Burke & Herbert Bank Reports First-Quarter Earnings
Alexandria, VA, May 20 – Burke & Herbert Bank posted net income of nearly $8.1 million for the first quarter of 2015, 6.2% higher than the Bank's net income in the same quarter in the year prior.
First-quarter results for 2015 reflect a healthy start to the year, with improvements recorded in both net interest income and non-interest income when compared to the same quarter one year ago.
Net interest income for the quarter totaled $22.8 million, 197-thousand, or 0.9% ahead of the same quarter last year, driven by lower interest paid on deposits and other borrowed funds, and a reduction in the provision for loan losses, reflecting the strength of the Bank's loan portfolio.
Non-interest income for the first quarter totaled more than $3.0 million, a 9.2% increase over the same period one year ago, driven by the Bank's growing Wealth Management and Trust businesses; the volume of new consumer mortgage loans closed during the first quarter of 2015, which exceeded the amount closed in the same quarter last year, and sustained growth in income from debit card usage as more and more checking account customers turn to the convenience of using their Burke & Herbert Bank Visa® Debit Cards to make purchases.
As of March 31, total deposits stood at $2.21 billion.

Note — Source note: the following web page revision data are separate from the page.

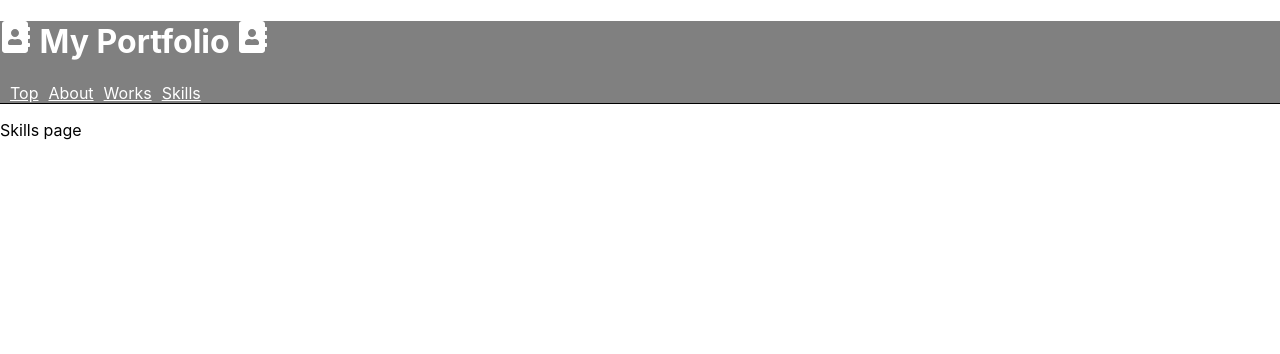
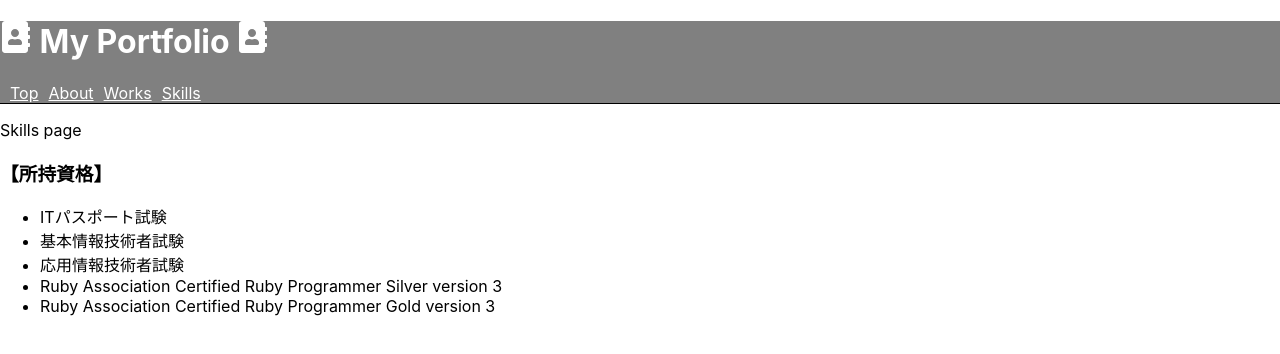
Before and after one commit to Ako-k/portfolio-test, a React (Create React App) app in the folder portfolio-react/: page /skills in a window 1280 px wide. Shown: the top 354 px of the page. Built offline with nearby package versions, Linux system fonts and the light colour scheme; what axios-case-converter would draw is missing.

Commit message:
add skills page

```diff
--- a/portfolio-react/src/components/skills/skills.js
+++ b/portfolio-react/src/components/skills/skills.js
@@ -4,6 +4,17 @@ function Skills() {
   return (
     <div>
       <p>Skills page</p>
+
+      <div>
+        <h3>【所持資格】</h3>
+        <ul>
+          <li>ITパスポート試験</li>
+          <li>基本情報技術者試験</li>
+          <li>応用情報技術者試験</li>
+          <li>Ruby Association Certified Ruby Programmer Silver version 3</li>
+          <li>Ruby Association Certified Ruby Programmer Gold version 3</li>
+        </ul>
+      </div>
     </div>
   );
 }
```
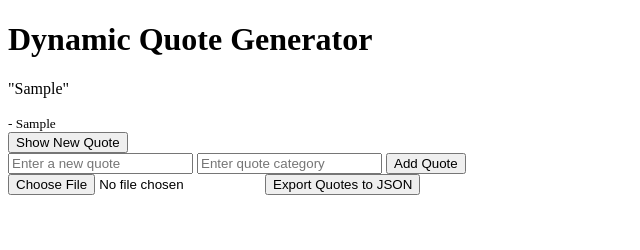
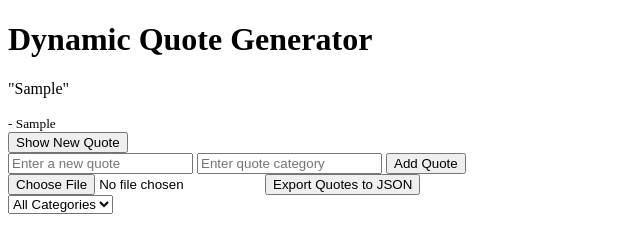
Before and after one commit to hadusht/alx_fe_javascript, a plain HTML site: page dom-manipulation/index.html in a window 1280 px wide. Both pictures are taken after typing "Sample", "Sample" into the empty fields and a click on the button "Add Quote". Shown: the whole page, without its empty margins (0-640 px from the left). Drawn offline with Linux system fonts and the light colour scheme.

Commit message:
Add Add DOM manipulation project with dynamic quote generator local storage and session

```diff
--- a/dom-manipulation/index.html
+++ b/dom-manipulation/index.html
@@ -25,6 +25,13 @@
     <button id="exportBtn">Export Quotes to JSON</button>
   </div>
 
+  <select id="categoryFilter" onchange="filterQuotes()">
+  <option value="all">All Categories</option>
+</select>
+
+
+
+
   <!-- Link your JavaScript file -->
   <script src="script.js"></script>
 </body>
--- a/dom-manipulation/script.js
+++ b/dom-manipulation/script.js
@@ -131,3 +131,100 @@ document.addEventListener("DOMContentLoaded", () => {
   document.getElementById("newQuote").addEventListener("click", showRandomQuote);
   document.getElementById("exportBtn")?.addEventListener("click", exportToJson);
 });
+
+
+
+
+// -------------------- CATEGORY FILTERING --------------------
+
+// Populate category dropdown dynamically
+function populateCategories() {
+  const categoryFilter = document.getElementById("categoryFilter");
+
+  // Clear existing options except "All Categories"
+  categoryFilter.innerHTML = `<option value="all">All Categories</option>`;
+
+  // Get unique categories from quotes array
+  const categories = [...new Set(quotes.map(q => q.category))];
+
+  categories.forEach(category => {
+    const option = document.createElement("option");
+    option.value = category;
+    option.textContent = category;
+    categoryFilter.appendChild(option);
+  });
+
+  // Restore last selected category from local storage
+  const lastFilter = localStorage.getItem("lastSelectedCategory");
+  if (lastFilter && categories.includes(lastFilter)) {
+    categoryFilter.value = lastFilter;
+    filterQuotes();
+  }
+}
+
+// Filter quotes based on selected category
+function filterQuotes() {
+  const selectedCategory = document.getElementById("categoryFilter").value;
+
+  // Save selected category to local storage
+  localStorage.setItem("lastSelectedCategory", selectedCategory);
+
+  const filteredQuotes =
+    selectedCategory === "all"
+      ? quotes
+      : quotes.filter(q => q.category === selectedCategory);
+
+  if (filteredQuotes.length === 0) {
+    document.getElementById("quoteDisplay").innerHTML =
+      "<p>No quotes available for this category.</p>";
+  } else {
+    const randomIndex = Math.floor(Math.random() * filteredQuotes.length);
+    const quote = filteredQuotes[randomIndex];
+    document.getElementById("quoteDisplay").innerHTML = `<p>"${quote.text}"</p><small>- ${quote.category}</small>`;
+  }
+}
+
+// Update addQuote function to refresh categories dynamically
+function addQuote() {
+  const textInput = document.getElementById("newQuoteText");
+  const categoryInput = document.getElementById("newQuoteCategory");
+
+  const quoteText = textInput.value.trim();
+  const quoteCategory = categoryInput.value.trim();
+
+  if (quoteText === "" || quoteCategory === "") {
+    alert("Please enter both a quote and a category.");
+    return;
+  }
+
+  // Add new quote to array
+  quotes.push({ text: quoteText, category: quoteCategory });
+
+  // Save quotes to local storage
+  localStorage.setItem("quotes", JSON.stringify(quotes));
+
+  // Update category dropdown dynamically
+  populateCategories();
+
+  // Show the newly added quote
+  document.getElementById("quoteDisplay").innerHTML = `<p>"${quoteText}"</p><small>- ${quoteCategory}</small>`;
+
+  // Clear inputs
+  textInput.value = "";
+  categoryInput.value = "";
+}
+
+// Call populateCategories on page load
+document.addEventListener("DOMContentLoaded", () => {
+  // Load quotes from local storage
+  const storedQuotes = JSON.parse(localStorage.getItem("quotes") || "[]");
+  if (storedQuotes.length > 0) {
+    quotes = storedQuotes;
+  }
+
+  populateCategories();
+  showRandomQuote();
+
+  // Attach event listener for "Show New Quote" button
+  document.getElementById("newQuote").addEventListener("click", showRandomQuote);
+});
```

While slightly lower than on the same date one year ago, total deposits have grown by 2.8% since the end of 2014, reflecting a positive trend for the first three months of 2015.
To read the results in detail, download a copy of our First Quarter 2015 Earnings Report.
Burke & Herbert Bank, established in 1852, is the oldest bank in the Commonwealth of Virginia and the oldest continuously operating bank in the Washington, D.C. area. The Bank offers a full range of personal and business banking products along with investment accounts and trust and wealth management products and services. Burke & Herbert Bank is headquartered in Alexandria and operates 25 branches in Northern Virginia.
Trust products and services are not deposits, are not insured by the FDIC or any other government agency, are not guaranteed by the Bank and may lose value.